Intelligence analysts say Khan represents a new generation of computer-savvy radicals whose online tactics have become increasingly influential in recruiting violent jihadists abroad and promoting acts of terrorism within the U.S.

"Khan’s capabilities of publishing things fairly quickly and his web savviness elevates him in Al Qaeda’s PR media arm,” said David Draper, director of strategic operations for NEFA, a U.S. terror-watch group. “The launch of this English magazine is extraordinarily important.”

Khan first gained attention in 2007 when intelligence officials began monitoring his militant Islamic blog, "Inshallahshaheed” ("A martyr soon if God wills") from his parents’ home in Charlotte, N.C. Citing free speech laws, U.S. officials never charged him with a crime, arguing that Khan’s website never crossed the line from inflammatory rhetoric to violence.

Khan was born in Saudi Arabia and moved to Queens, N.Y., when he was 7. FoxNews.com profiled Khan in 2008, traveling to Charlotte to interview him about his website, which called for the death of U.S. soldiers in Iraq and featured blood-drenched videos of U.S. troops injured in combat. Khan declined to comment, saying only that the messages on his blog “represent Muslims.”

In a later e-mail sent to FoxNews.com, Khan lashed out at the "arrogance" of the media, saying it should focus instead on converting to Islam. "When you go down in to the earth six feet deep, nothing will matter except what Religion you died upon," he wrote.

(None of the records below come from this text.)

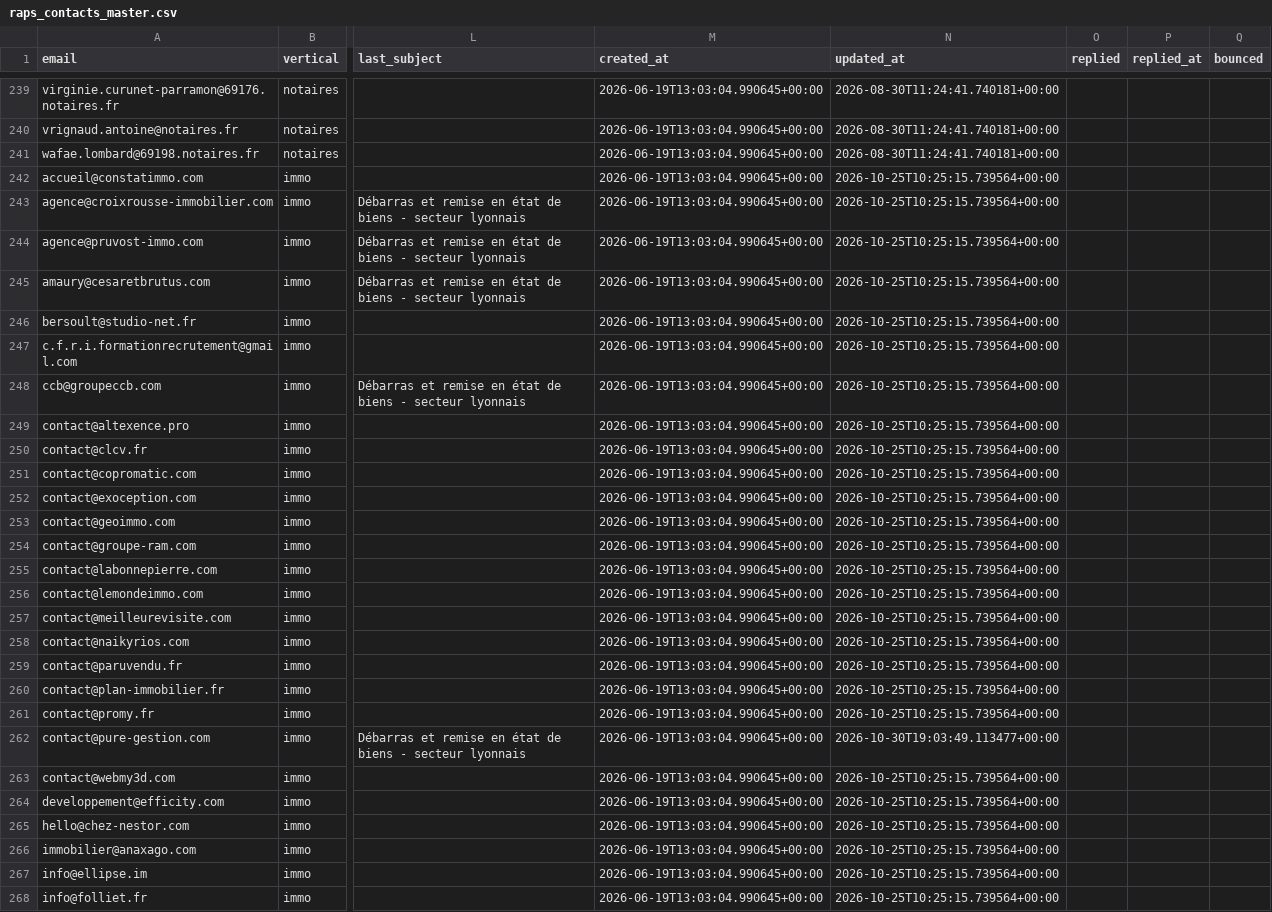
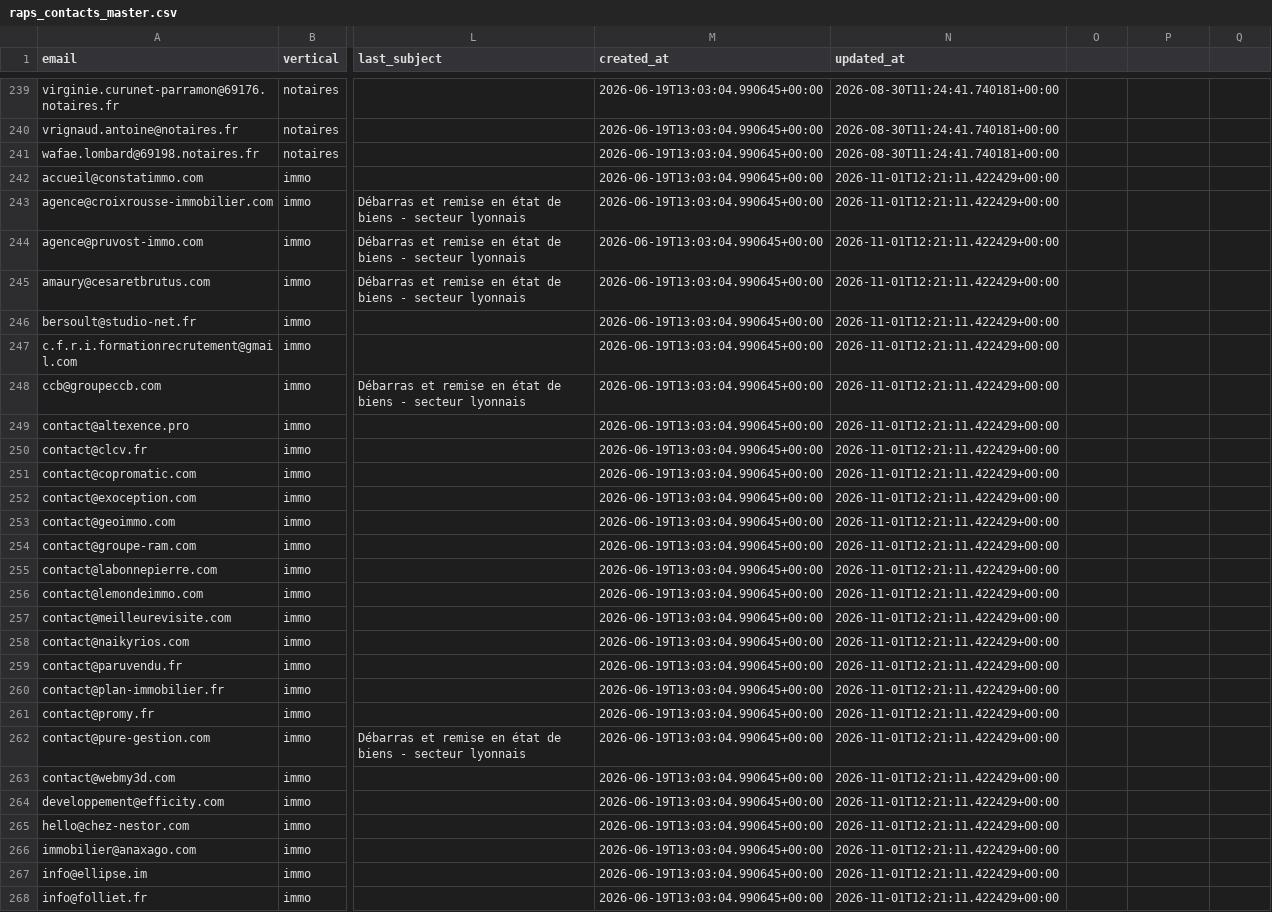
Before and after one commit to Romtaug/RAPS-Prospection, a CSV file: emailing/data/raps_contacts_master.csv, drawn as a sheet; only a part is shown, gaps mark what is left out; the diff covers the shown part only; the diff names each change by its address in the sheet, - before the commit and + after, or states it on an @@ line.

Commit message:
scrape hebdo 2026-11-01

```diff
--- a/emailing/data/raps_contacts_master.csv
+++ b/emailing/data/raps_contacts_master.csv
-O1: replied
+O1: (empty)
-P1: replied_at
+P1: (empty)
-Q1: bounced
+Q1: (empty)
-N242:N261 (updated_at): 2026-10-25T10:25:15.739564+00:00
+N242:N261 (updated_at): 2026-11-01T12:21:11.422429+00:00
-N262 (updated_at): 2026-10-30T19:03:49.113477+00:00
+N262 (updated_at): 2026-11-01T12:21:11.422429+00:00
-N263:N268 (updated_at): 2026-10-25T10:25:15.739564+00:00
+N263:N268 (updated_at): 2026-11-01T12:21:11.422429+00:00
```
Also changed, not shown: 6 edited cells elsewhere in this file.
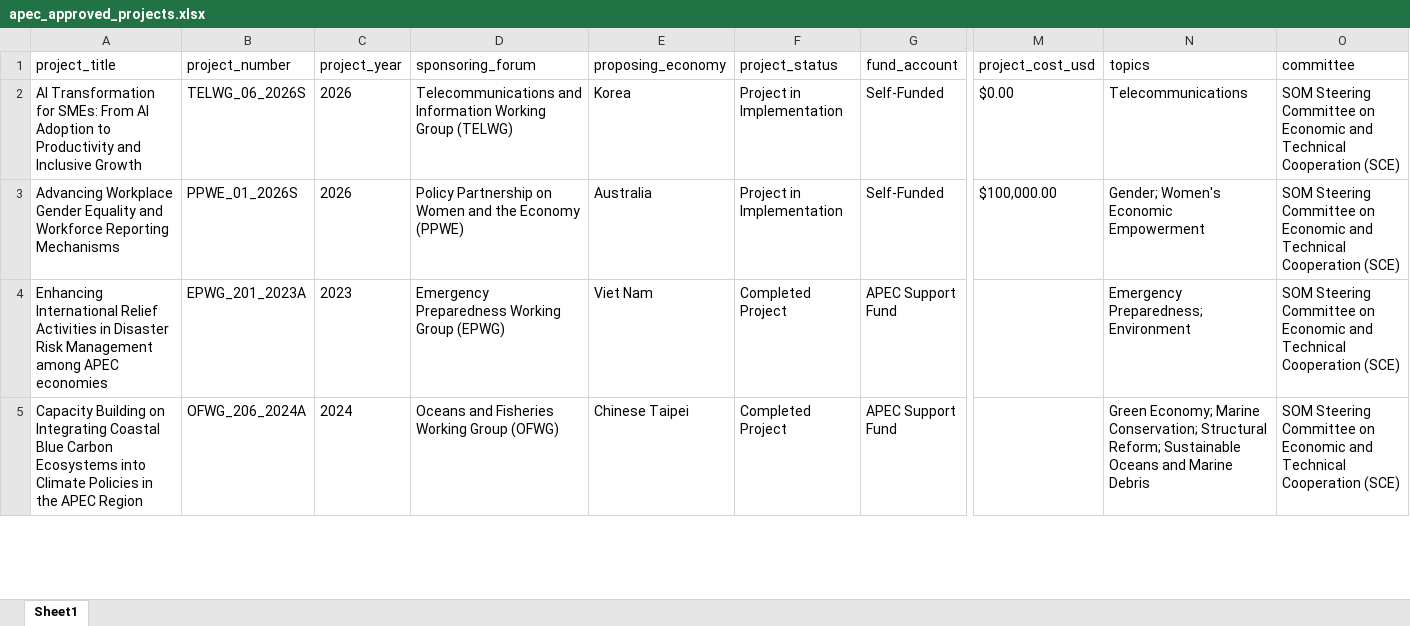
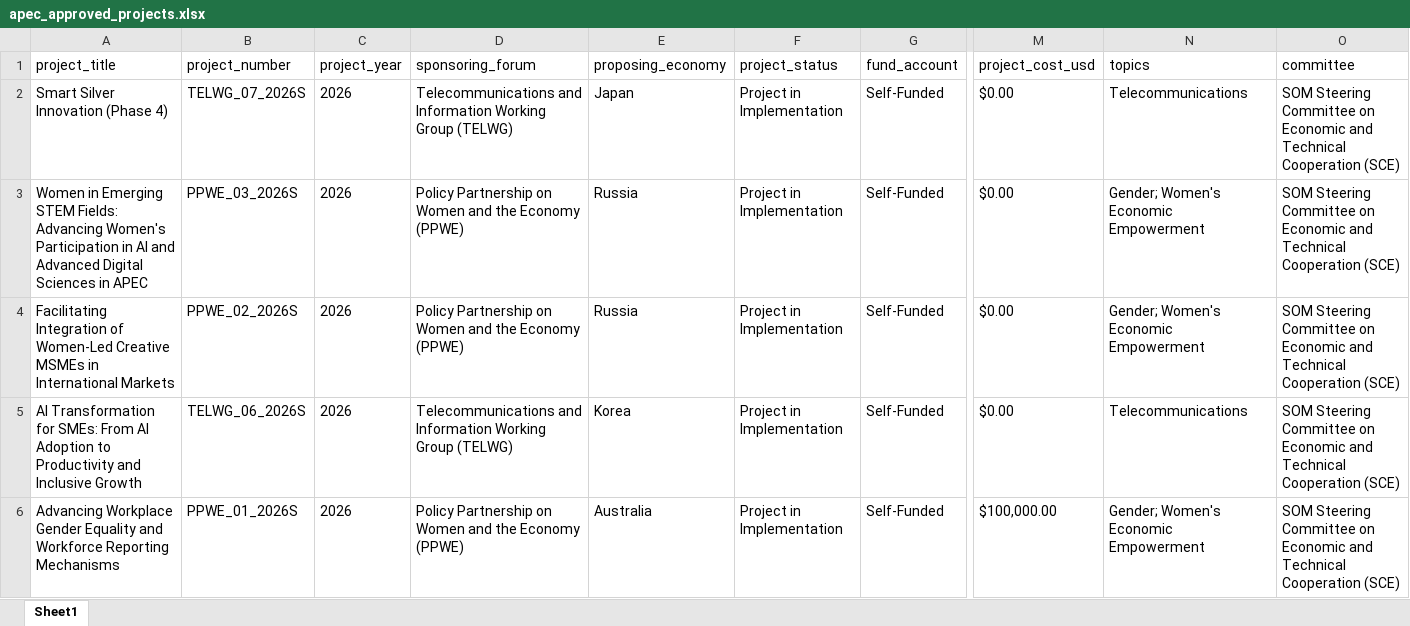
Before and after one commit to lfacostaz/dashboard-apec-projects, an Excel workbook: dashboard/apec_approved_projects.xlsx, sheet Sheet1, drawn as a sheet; only a part is shown, gaps mark what is left out; the shorter side is filled out with more unchanged rows; values as stored, in another font and other column widths than the file's, no borders; rows hold the shown columns only; the diff names each change by its address in the sheet, - before the commit and + after, or states it on an @@ line.

```diff
--- a/dashboard/apec_approved_projects.xlsx (sheet Sheet1)
+++ b/dashboard/apec_approved_projects.xlsx (sheet Sheet1)
+row 2: Smart Silver Innovation (Phase 4) | TELWG_07_2026S | 2026 | Telecommunications and Information Working Group (TELWG) | Japan | Project in Implementation | Self-Funded | $0.00 | Telecommunications | SOM Steering Committee on Economic and Technical Cooperation (SCE)
+row 3: Women in Emerging STEM Fields: Advancing Women's Participation in AI and Advanced Digital Sciences in APEC | PPWE_03_2026S | 2026 | Policy Partnership on Women and the Economy (PPWE) | Russia | Project in Implementation | Self-Funded | $0.00 | Gender; Women's Economic Empowerment | SOM Steering Committee on Economic and Technical Cooperation (SCE)
+row 4: Facilitating Integration of Women-Led Creative MSMEs in International Markets | PPWE_02_2026S | 2026 | Policy Partnership on Women and the Economy (PPWE) | Russia | Project in Implementation | Self-Funded | $0.00 | Gender; Women's Economic Empowerment | SOM Steering Committee on Economic and Technical Cooperation (SCE)
```
Also changed, not shown: data/apec_approved_projects.xlsx, 2 other files.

Draper and other terrorism analysts say Khan’s new role with the Al Qaeda website gives U.S. officials ample evidence to charge him with aiding a terrorist organization.

Under the Patriot Act, he said, U.S. authorities “have enough to charge him with providing material support."

"You do not have the right to aid and abet a terrorist organization in the United States,” added Neil Livingstone, chairman and CEO of ExecutiveAction LLC, a security consultancy based in Washington. “You can agree with Al Qaeda’s ends and means, but the moment that you start recruiting or sending messages, you’ve run afoul of the law."

Fox News' Catherine Herridge and Justin Fishel contributed to this report